Eternal Sunshine of the Spotless Mind
The Truman Show
And I agree with Adrianmendizabal’s suggestions. You should watch those Lav Diaz’ films.
yes definitely robert bresson, or terrence malick for more ‘texty’, and since you from turkey, im gonna take a very wild guess here that you know Rumi, and if you like his magical poetry then you might like terrence malick too.
oh yes, Antonioni’s The Passenger for sure.
The Seventh Seal
Through A Glass Darkly
The Double Life of Veronique
The Tree of Life
You mean Mevlana Celalleddin Rumi right? :) well of course. I wouldn’t think making connections between him and Malick. But when I think of it,yes, you’re right. (Actually even this is an example of his philosophy.Similarity between people who are far from themselves physically.) Especially “The Thin Red Line” for me. (just because I haven’t seen “Tree of Life” yet.)
Surprised no one here has mentioned Andrei Tarkovsky. To me, he’s the first person I think of when the term ‘existentialism’ comes up in film. There’s just about anything Charlie Kaufman does, also Christopher Nolan – if you’re looking to explore those themes in a more mainstream manner (Memento, Inception, even the Batman trilogy, as it’s all about defining who Bruce Wayne/Batman is). There’s the aforementioned Bergman and also a lot of Coen Brother films as well.
A truly existentialist film that I can highly recommend is Melville’s Army of Shadows
Tarkovsky was hardly an existentialist. And Nolan? as it’s all about defining who Bruce Wayne/Batman is There’s a lot more to it than that. He definitely isn’t either.
A film to stay away from would be the 1960s version of The Stranger by Camus. Must be one of the worst “art” films ever made.

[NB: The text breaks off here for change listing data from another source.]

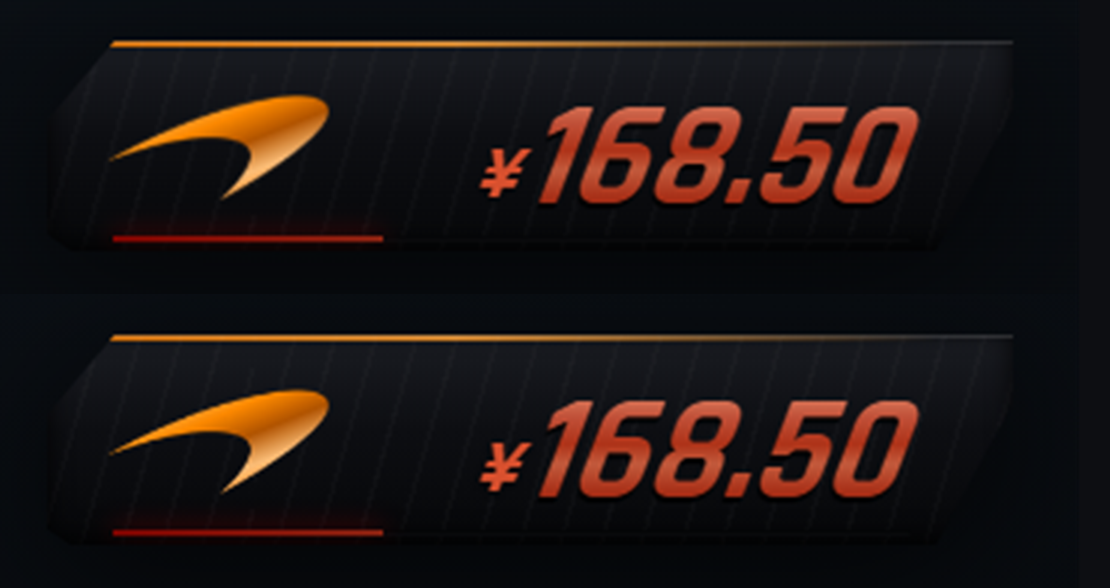
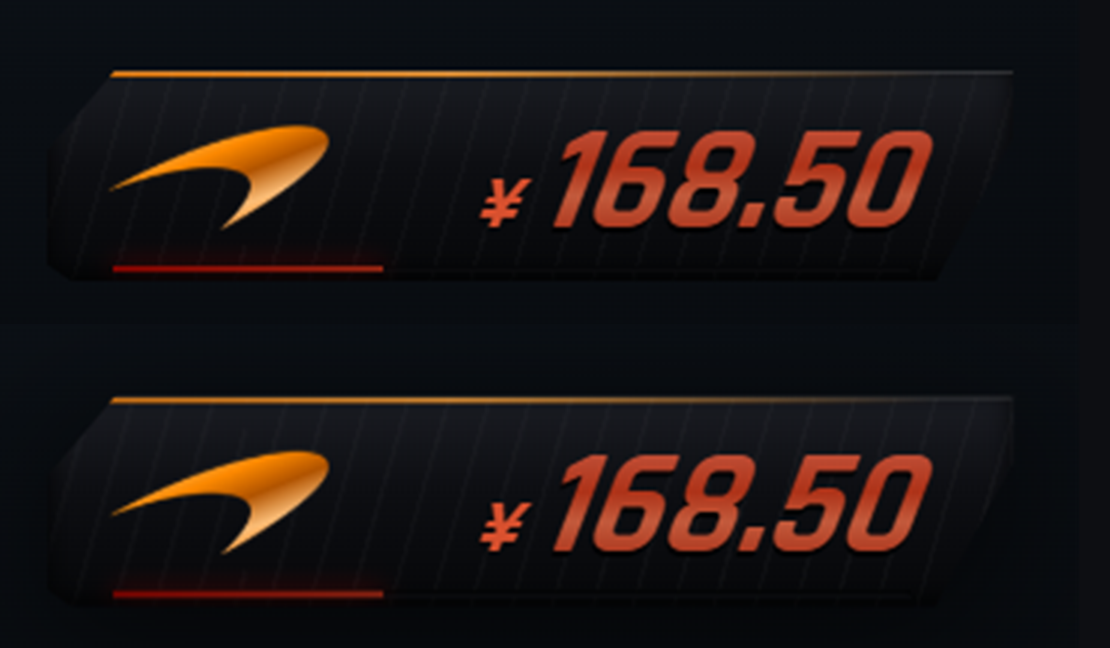
fix(digits): 挖到根因 —— 数字改用 SVG 渐变文字
根因不是数字元素本身，而是祖先元素：
  面板根部有 filter: drop-shadow(...) 和入场 transform，
  .g-num 还有 skewX(-21deg)。这些都会让子元素进入独立合成层，
  而 background-clip:text 在独立层里会被 Chromium 渲染成暗色。
  之前几轮只清数字元素自己的 filter/text-shadow，所以反复复发。

修法（两层保险）：
1. 数字改为 SVG <text> + <linearGradient> 填充，由 SVG 光栅化器绘制，
   完全不受祖先合成层影响（附敌对环境测试图 docs/digits-check.png）
2. 面板根部移除 filter 与入场 transform，只保留 opacity 过渡

防回归脚本升级：禁止 background-clip:text、要求 SVG 渐变、
禁止根部出现 filter/transform（对比注释内容会先剥离）

diff --git a/lib/client.js b/lib/client.js
@@ -1144,65 +1144,117 @@ window.__ModuleLoader__.load({
 		/* ------------------------------------------------------------------ */
 		/* 金额数字（金属质感）                                                */
 		/* ------------------------------------------------------------------ */
+		/*
+		 * 渲染方式：SVG <text> + <linearGradient> 填充。
+		 *
+		 * 为什么不用 background-clip:text：
+		 *   那个特性依赖「文字作为蒙版裁剪背景」的合成路径，只要任一祖先元素带
+		 *   filter / transform / opacity / 混合模式，Chromium 就会把它渲染成暗色
+		 *   甚至不可见。面板根部有投影 filter、.g-num 有 skew 变换，正好命中。
+		 *   SVG 的渐变填充由 SVG 光栅化器直接绘制，不受祖先合成影响。
+		 */
+		const SVG_NS = 'http://www.w3.org/2000/svg';
+		const AMOUNT_GRAD_ID = 'gGaugeAmountGrad';
+		const AMOUNT_STOPS = [
+		  ['0%', '#d97a5c'],
+		  ['18%', '#c05038'],
+		  ['40%', '#ad3218'],
+		  ['56%', '#c25a3c'],
+		  ['78%', '#a83018'],
+		  ['100%', '#8d1c0c'],
+		];
+
 		BADGE.elements.amount = {
 		  css(id) {
 		    return `
-		/* 数字完全不用 filter / text-shadow：
-		 * Chromium 在「background-clip:text + filter」组合下会把渐变文字渲染成暗色，
-		 * 阴影改由 ::before 复制一层暗色文字实现（偏移 1.5px，落在背后）。 */
 		#${id} .g-val {
 		  position: relative; display: inline-block;
-		  font-family: 'GaugeRacingCondensed', ui-sans-serif, system-ui, "Segoe UI", Arial, sans-serif;
-		  font-style: normal; font-weight: 700;
-		  font-size: 48px; line-height: .86;
-		  letter-spacing: -.2px;
+		  font-style: normal;
 		  padding-right: 4px;
-		  background: linear-gradient(180deg,
-		    #d97a5c 0%, #c05038 18%, #ad3218 40%,
-		    #c25a3c 56%, #a83018 78%, #8d1c0c 100%);
-		  -webkit-background-clip: text;
-		  background-clip: text;
-		  color: #c20800;
-		  -webkit-text-fill-color: transparent;
-		  text-shadow: none;
-		  filter: none;
 		}
-		#${id} .g-val::before {
-		  content: attr(data-v);
-		  position: absolute; left: 0; top: 1.5px;
-		  z-index: -1; pointer-events: none;
-		  background: none;
-		  color: rgba(0,0,0,.8);
-		  -webkit-text-fill-color: rgba(0,0,0,.8);
-		  text-shadow: none;
+		/* 用一份隐藏的文字占位，保证布局尺寸和字宽完全正确 */
+		#${id} .g-val-ghost {
+		  display: block; white-space: pre; visibility: hidden;
+		  font-family: 'GaugeRacingCondensed', ui-sans-serif, system-ui, "Segoe UI", Arial, sans-serif;
+		  font-weight: 700; font-size: 48px; line-height: .86; letter-spacing: -.2px;
 		}
-		/* 兜底：万一环境不支持 background-clip:text，退回实色，绝不显示成暗块 */
-		@supports not ((-webkit-background-clip: text) or (background-clip: text)) {
-		  #${id} .g-val {
-		    background: none;
-		    color: #d0432a;
-		    -webkit-text-fill-color: #d0432a;
-		  }
+		/* SVG 覆盖在占位文字之上：渐变直接由 SVG 画出来 */
+		#${id} .g-val-svg {
+		  position: absolute; left: 0; top: 0;
+		  width: 100%; height: 100%;
+		  overflow: visible; pointer-events: none;
 		}
+		#${id} .g-val-svg text {
+		  font-family: 'GaugeRacingCondensed', ui-sans-serif, system-ui, "Segoe UI", Arial, sans-serif;
+		  font-weight: 700; font-size: 48px; letter-spacing: -.2px;
+		  text-anchor: end;
+		}
+		#${id} .g-val-svg .g-num-shadow { fill: rgba(0,0,0,.8); }
+		#${id} .g-val-svg .g-num-main { fill: url(#${AMOUNT_GRAD_ID}); }
 		#${id}.g-dim .g-val { opacity: .45; }`;
 		  },
 
 		  mount(parts) {
-		    const el = document.createElement('span');
-		    el.className = 'g-val';
-		    el.textContent = '—';
-		    BADGE.numWrap(parts).appendChild(el);
-		    return el;
+		    const wrap = document.createElement('span');
+		    wrap.className = 'g-val';
+
+		    const ghost = document.createElement('span');
+		    ghost.className = 'g-val-ghost';
+		    ghost.textContent = '—';
+
+		    const svg = document.createElementNS(SVG_NS, 'svg');
+		    svg.setAttribute('class', 'g-val-svg');
+
+		    const defs = document.createElementNS(SVG_NS, 'defs');
+		    const grad = document.createElementNS(SVG_NS, 'linearGradient');
+		    grad.setAttribute('id', AMOUNT_GRAD_ID);
+		    grad.setAttribute('x1', '0');
+		    grad.setAttribute('y1', '0');
+		    grad.setAttribute('x2', '0');
+		    grad.setAttribute('y2', '1');
+		    for (const [offset, color] of AMOUNT_STOPS) {
+		      const stop = document.createElementNS(SVG_NS, 'stop');
+		      stop.setAttribute('offset', offset);
+		      stop.setAttribute('stop-color', color);
+		      grad.appendChild(stop);
+		    }
+		    defs.appendChild(grad);
+		    svg.appendChild(defs);
+
+		    const shadow = document.createElementNS(SVG_NS, 'text');
+		    shadow.setAttribute('class', 'g-num-shadow');
+		    const main = document.createElementNS(SVG_NS, 'text');
+		    main.setAttribute('class', 'g-num-main');
+		    svg.appendChild(shadow);
+		    svg.appendChild(main);
+
+		    wrap.appendChild(ghost);
+		    wrap.appendChild(svg);
+		    BADGE.numWrap(parts).appendChild(wrap);
+
+		    return { wrap, ghost, shadow, main };
 		  },
 
-		  update(el, view) {
+		  update(ref, view) {
 		    const text =
 		      view.state === 'ready' ? BADGE.formatAmount(view.total)
 		        : view.state === 'loading' ? '···'
 		          : '--';
-		    el.textContent = text;
-		    /* ::before 用它复制一份做投影 */
-		    el.dataset.v = text;
+
+		    ref.ghost.textContent = text;
+		    ref.shadow.textContent = text;
+		    ref.main.textContent = text;
+
+		    /* 基线位置按占位文字的实际高度推算，右对齐到容器右缘 */
+		    const place = () => {
+		      const h = ref.ghost.getBoundingClientRect().height || 41;
+		      const y = Math.round(h * 0.78);
+		      for (const t of [ref.shadow, ref.main]) t.setAttribute('x', '100%');
+		      ref.main.setAttribute('y', String(y));
+		      ref.shadow.setAttribute('y', String(y + 1.6));
+		    };
+		    place();
+		    requestAnimationFrame(place);
 		  },
 		};
 
@@ -1271,12 +1323,13 @@ window.__ModuleLoader__.load({
 		  z-index: 2147483000; user-select: none;
 		  cursor: grab; touch-action: none;
 		  font-family: ui-sans-serif, system-ui, "Segoe UI", "PingFang SC", "Microsoft YaHei", sans-serif;
-		  filter: drop-shadow(0 10px 24px rgba(0,0,0,.65));
-		  opacity: 0; transform: translateY(8px) scale(.97);
-		  transition: opacity .5s ease, transform .5s cubic-bezier(.2,.8,.2,1);
+		  opacity: 0;
+		  /* 注意：这里不能加 filter / transform —— 它们会让子元素进入独立合成层，
+		     历史上的「数字变暗」和「标志发灰」都是这个引起的 */
+		  transition: opacity .5s ease;
 		}
 		#${id}.g-on { opacity: 1; transform: none; }
-		#${id}.g-dragging { cursor: grabbing; filter: drop-shadow(0 16px 32px rgba(0,0,0,.8)); }
+		#${id}.g-dragging { cursor: grabbing; }
 
 		#${id} .g-content {
 		  position: absolute; inset: 0;

diff --git a/src/40-elements.js b/src/40-elements.js
@@ -61,65 +61,117 @@ BADGE.elements.currency = {
 /* ------------------------------------------------------------------ */
 /* 金额数字（金属质感）                                                */
 /* ------------------------------------------------------------------ */
+/*
+ * 渲染方式：SVG <text> + <linearGradient> 填充。
+ *
+ * 为什么不用 background-clip:text：
+ *   那个特性依赖「文字作为蒙版裁剪背景」的合成路径，只要任一祖先元素带
+ *   filter / transform / opacity / 混合模式，Chromium 就会把它渲染成暗色
+ *   甚至不可见。面板根部有投影 filter、.g-num 有 skew 变换，正好命中。
+ *   SVG 的渐变填充由 SVG 光栅化器直接绘制，不受祖先合成影响。
+ */
+const SVG_NS = 'http://www.w3.org/2000/svg';
+const AMOUNT_GRAD_ID = 'gGaugeAmountGrad';
+const AMOUNT_STOPS = [
+  ['0%', '#d97a5c'],
+  ['18%', '#c05038'],
+  ['40%', '#ad3218'],
+  ['56%', '#c25a3c'],
+  ['78%', '#a83018'],
+  ['100%', '#8d1c0c'],
+];
+
 BADGE.elements.amount = {
   css(id) {
     return `
-/* 数字完全不用 filter / text-shadow：
- * Chromium 在「background-clip:text + filter」组合下会把渐变文字渲染成暗色，
- * 阴影改由 ::before 复制一层暗色文字实现（偏移 1.5px，落在背后）。 */
 #${id} .g-val {
   position: relative; display: inline-block;
-  font-family: 'GaugeRacingCondensed', ui-sans-serif, system-ui, "Segoe UI", Arial, sans-serif;
-  font-style: normal; font-weight: 700;
-  font-size: 48px; line-height: .86;
-  letter-spacing: -.2px;
+  font-style: normal;
   padding-right: 4px;
-  background: linear-gradient(180deg,
-    #d97a5c 0%, #c05038 18%, #ad3218 40%,
-    #c25a3c 56%, #a83018 78%, #8d1c0c 100%);
-  -webkit-background-clip: text;
-  background-clip: text;
-  color: #c20800;
-  -webkit-text-fill-color: transparent;
-  text-shadow: none;
-  filter: none;
 }
-#${id} .g-val::before {
-  content: attr(data-v);
-  position: absolute; left: 0; top: 1.5px;
-  z-index: -1; pointer-events: none;
-  background: none;
-  color: rgba(0,0,0,.8);
-  -webkit-text-fill-color: rgba(0,0,0,.8);
-  text-shadow: none;
+/* 用一份隐藏的文字占位，保证布局尺寸和字宽完全正确 */
+#${id} .g-val-ghost {
+  display: block; white-space: pre; visibility: hidden;
+  font-family: 'GaugeRacingCondensed', ui-sans-serif, system-ui, "Segoe UI", Arial, sans-serif;
+  font-weight: 700; font-size: 48px; line-height: .86; letter-spacing: -.2px;
 }
-/* 兜底：万一环境不支持 background-clip:text，退回实色，绝不显示成暗块 */
-@supports not ((-webkit-background-clip: text) or (background-clip: text)) {
-  #${id} .g-val {
-    background: none;
-    color: #d0432a;
-    -webkit-text-fill-color: #d0432a;
-  }
+/* SVG 覆盖在占位文字之上：渐变直接由 SVG 画出来 */
+#${id} .g-val-svg {
+  position: absolute; left: 0; top: 0;
+  width: 100%; height: 100%;
+  overflow: visible; pointer-events: none;
 }
+#${id} .g-val-svg text {
+  font-family: 'GaugeRacingCondensed', ui-sans-serif, system-ui, "Segoe UI", Arial, sans-serif;
+  font-weight: 700; font-size: 48px; letter-spacing: -.2px;
+  text-anchor: end;
+}
+#${id} .g-val-svg .g-num-shadow { fill: rgba(0,0,0,.8); }
+#${id} .g-val-svg .g-num-main { fill: url(#${AMOUNT_GRAD_ID}); }
 #${id}.g-dim .g-val { opacity: .45; }`;
   },
 
   mount(parts) {
-    const el = document.createElement('span');
-    el.className = 'g-val';
-    el.textContent = '—';
-    BADGE.numWrap(parts).appendChild(el);
-    return el;
+    const wrap = document.createElement('span');
+    wrap.className = 'g-val';
+
+    const ghost = document.createElement('span');
+    ghost.className = 'g-val-ghost';
+    ghost.textContent = '—';
+
+    const svg = document.createElementNS(SVG_NS, 'svg');
+    svg.setAttribute('class', 'g-val-svg');
+
+    const defs = document.createElementNS(SVG_NS, 'defs');
+    const grad = document.createElementNS(SVG_NS, 'linearGradient');
+    grad.setAttribute('id', AMOUNT_GRAD_ID);
+    grad.setAttribute('x1', '0');
+    grad.setAttribute('y1', '0');
+    grad.setAttribute('x2', '0');
+    grad.setAttribute('y2', '1');
+    for (const [offset, color] of AMOUNT_STOPS) {
+      const stop = document.createElementNS(SVG_NS, 'stop');
+      stop.setAttribute('offset', offset);
+      stop.setAttribute('stop-color', color);
+      grad.appendChild(stop);
+    }
+    defs.appendChild(grad);
+    svg.appendChild(defs);
+
+    const shadow = document.createElementNS(SVG_NS, 'text');
+    shadow.setAttribute('class', 'g-num-shadow');
+    const main = document.createElementNS(SVG_NS, 'text');
+    main.setAttribute('class', 'g-num-main');
+    svg.appendChild(shadow);
+    svg.appendChild(main);
+
+    wrap.appendChild(ghost);
+    wrap.appendChild(svg);
+    BADGE.numWrap(parts).appendChild(wrap);
+
+    return { wrap, ghost, shadow, main };
   },
 
-  update(el, view) {
+  update(ref, view) {
     const text =
       view.state === 'ready' ? BADGE.formatAmount(view.total)
         : view.state === 'loading' ? '···'
           : '--';
-    el.textContent = text;
-    /* ::before 用它复制一份做投影 */
-    el.dataset.v = text;
+
+    ref.ghost.textContent = text;
+    ref.shadow.textContent = text;
+    ref.main.textContent = text;
+
+    /* 基线位置按占位文字的实际高度推算，右对齐到容器右缘 */
+    const place = () => {
+      const h = ref.ghost.getBoundingClientRect().height || 41;
+      const y = Math.round(h * 0.78);
+      for (const t of [ref.shadow, ref.main]) t.setAttribute('x', '100%');
+      ref.main.setAttribute('y', String(y));
+      ref.shadow.setAttribute('y', String(y + 1.6));
+    };
+    place();
+    requestAnimationFrame(place);
   },
 };
 

diff --git a/src/50-render.js b/src/50-render.js
@@ -24,12 +24,13 @@ BADGE.baseCss = function baseCss(id, cfg) {
   z-index: 2147483000; user-select: none;
   cursor: grab; touch-action: none;
   font-family: ui-sans-serif, system-ui, "Segoe UI", "PingFang SC", "Microsoft YaHei", sans-serif;
-  filter: drop-shadow(0 10px 24px rgba(0,0,0,.65));
-  opacity: 0; transform: translateY(8px) scale(.97);
-  transition: opacity .5s ease, transform .5s cubic-bezier(.2,.8,.2,1);
+  opacity: 0;
+  /* 注意：这里不能加 filter / transform —— 它们会让子元素进入独立合成层，
+     历史上的「数字变暗」和「标志发灰」都是这个引起的 */
+  transition: opacity .5s ease;
 }
 #${id}.g-on { opacity: 1; transform: none; }
-#${id}.g-dragging { cursor: grabbing; filter: drop-shadow(0 16px 32px rgba(0,0,0,.8)); }
+#${id}.g-dragging { cursor: grabbing; }
 
 #${id} .g-content {
   position: absolute; inset: 0;

diff --git a/preview.html b/preview.html
@@ -105,6 +105,16 @@
   if (new URLSearchParams(location.search).get('run')) {
     setTimeout(() => { if (window.__runDrive) window.__runDrive(); }, 500);
   }
+  /* 测试用：给面板祖先强行加上 filter/transform，验证数字是否还会变暗 */
+  if (new URLSearchParams(location.search).get('hostile')) {
+    setTimeout(() => {
+      const root = document.getElementById('dsh-corner-gauge');
+      if (!root) return;
+      root.style.filter = 'drop-shadow(0 10px 24px rgba(0,0,0,.65))';
+      root.style.transform = 'translateY(0.5px) scale(0.999)';
+    }, 600);
+  }
+
   if (freeze > 0) {
     setTimeout(() => {
       /* 按配置选车 + 定格在指定毫秒（不触发计时器） */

The Outside Man
Bring Me the Head of Alfredo Garcia
The Killing of a Chinese Bookie
Year of the Dragon
The Hired Hand
The Hunting Party
Electra Glide in Blue
The American Friend
Out of the Blue
Carl Th. Dreyer
Lars von Trier
…just to name a few to recommend on Exisitential Films
Existentialist Philosophy 101: The Parallel Street (Ferdinand Khittl, 1962)
Otherwise, existentialism makes me think of aimless drifters stuck in claustrophobic cities which somehow emphasize the apathetic distance between oneself and society…Seagulls Die in the Harbour (Kuypers/Michiels/Verhavert, 1955)Identification Marks: None (Jerzy Skolimowski, 1964)São Paulo S/A (Luís Sérgio Person, 1965)The Margin (Ozualdo Candeias, 1967)Little Valentino (András Jeles, 1979)The Liar (Mika Kaurismäki, 1981)Happy Days (Aleksey Balabanov, 1991)Naked (Mike Leigh, 1993)
This thread is relevant to my interests.
Five Easy Pieces (the godfather of modern existentialism)Lost in Translation (well all of Sofia’ films really)The AmericanOld JoySilent SoulsPather PanchaliGeorge WashingtonWeekendDrive (how has this not been mentioned?)MoonPoetryWaking LifeMagnoliaYou, the LivingHenry Poole is HereThe Edge of Heaven
G-LEGS, I’m sorry but how is Tarkovsky hardly an existentialist? Stalker bleeds existentialism in almost every frame.
Orson Welles’ “The Trial”